INPUT RECORDS section start

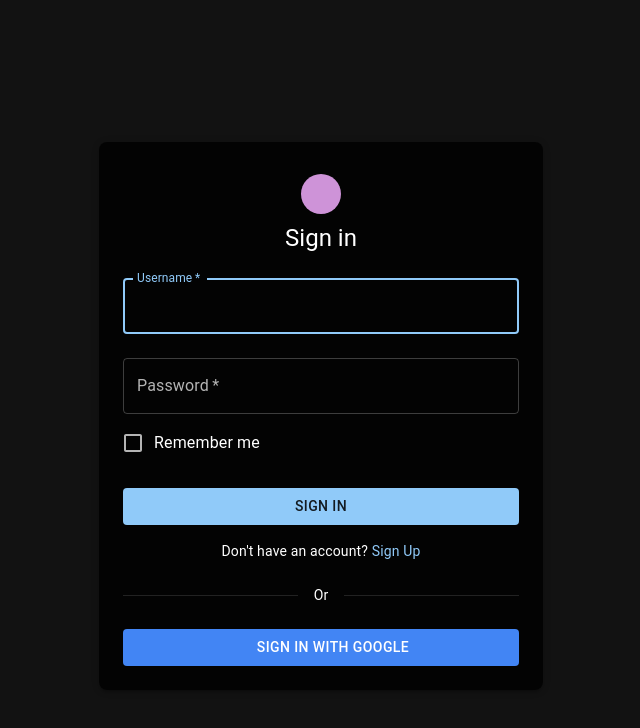
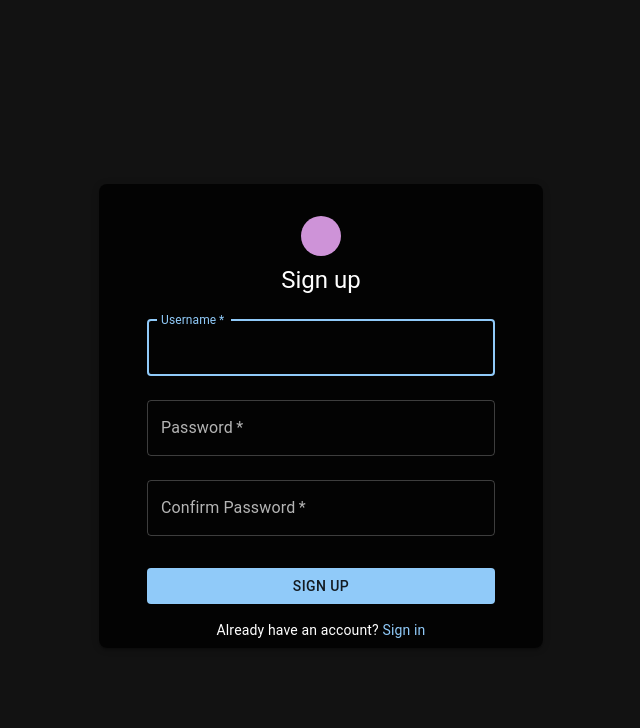
Before and after one commit to Chrisdouce/unincorporated, a React (Vite) app in the folder frontend/: page /signup in a window 1280 px wide. Shown: the top 728 px of the page, without its empty margins (319-959 px from the left). Built offline with nearby package versions, Linux system fonts and the light colour scheme; some icons are missing.

Commit message:
Fix signup form being missing and fixed it to work with new navigation

```diff
--- a/frontend/src/App.tsx
+++ b/frontend/src/App.tsx
@@ -10,6 +10,7 @@ import PartyFinderPage from './pages/PartyFinderPage';
 import PersonalPage from "./components/Personal-Page";
 import SettingsPage from './components/Settings';
 import LoginForm from "./pages/Login-Form";
+import SignupPage from "./pages/Signup-Form";
 import { BrowserRouter, Routes, Route } from "react-router-dom";
 import { useUser } from "./context/UserContext";
 
@@ -23,17 +24,23 @@ function App(): JSX.Element {
         <BrowserRouter>
           <Container sx={{ mt: 2 }} maxWidth={false}>
             <Header isLoggedIn={!!token} onLogout={logout} />
+            <Routes>
             {!token ? (
-              <LoginForm onLogin={login} />
+              <>
+              <Route path="/" element={<LoginForm onLogin={login} />} />
+              <Route path="/signup" element={<SignupPage />} />
+              </>
+
             ) : (
-              <Routes>
+              <>
                 <Route path="/" element={<PartyFinderPage />} />
                 {/*<Route path="/guides" element={<GuidesPage />} />
                 <Route path="/friends" element={<FriendsPage />} /> */}
                 <Route path="/profile" element={<PersonalPage />} />
                 <Route path="/settings" element={<SettingsPage />} />
-              </Routes>
+                </>
             )}
+            </Routes>
           </Container>
         </BrowserRouter>
       )}
--- a/frontend/src/pages/Login-Form.tsx
+++ b/frontend/src/pages/Login-Form.tsx
@@ -14,6 +14,7 @@ import {
 } from '@mui/material';
 import LoginIcon from '@mui/icons-material/Login';
 import GoogleIcon from '@mui/icons-material/Google';
+import { Link as RouterLink } from 'react-router-dom';
 import { JSX, useState } from 'react';
 
 type Props = {
@@ -166,13 +167,10 @@ export default function LoginPage({onLogin}: Props): JSX.Element {
                             <Typography variant="body2" sx={{ textAlign: 'center' }}>
                                 {"Don't have an account? "}
                                 <Link
-                                    href="/signup"
+                                    component={RouterLink}
+                                    to="/signup"
                                     variant="body2"
-                                    sx={{
-                                        textDecoration: 'none',
-                                        '&:hover': { textDecoration: 'underline' }
-                                    }}
-                                >
+                                    >
                                     Sign Up
                                 </Link>
                             </Typography>
--- a/frontend/src/pages/Signup-Form.tsx
+++ b/frontend/src/pages/Signup-Form.tsx
@@ -11,6 +11,7 @@ import {
 } from '@mui/material';
 import LockOutlinedIcon from '@mui/icons-material/LockOutlined';
 import { useState } from 'react';
+import { Link as RouterLink } from 'react-router-dom';
 import { useNavigate } from 'react-router';
 
 export default function SignUpPage() {
@@ -73,7 +74,7 @@ export default function SignUpPage() {
       setFailedSignupMessage(data.error);
       return;
     } else {
-      navigate('/login', {
+      navigate('/', {
         state: {
           newlyRegistered: true,
           registeredUsername: username
@@ -189,7 +190,8 @@ export default function SignUpPage() {
               <Typography variant="body2" sx={{ textAlign: 'center' }}>
                 {"Already have an account? "}
                 <Link
-                    href="/login"
+                  component={RouterLink}
+                  to="/"
                   variant="body2"
                   sx={{
                       textDecoration: 'none',
```
Lines whose indentation alone changed are shown as unchanged.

INPUT RECORDS section end

WHAT THE TASK REQUIRES → Every line of the entries that includes "RouterLink" must be copied into the answer.

RESPONSE FOR THIS EXERCISE →
+import { Link as RouterLink } from 'react-router-dom';
+                                    component={RouterLink}
+import { Link as RouterLink } from 'react-router-dom';
+                  component={RouterLink}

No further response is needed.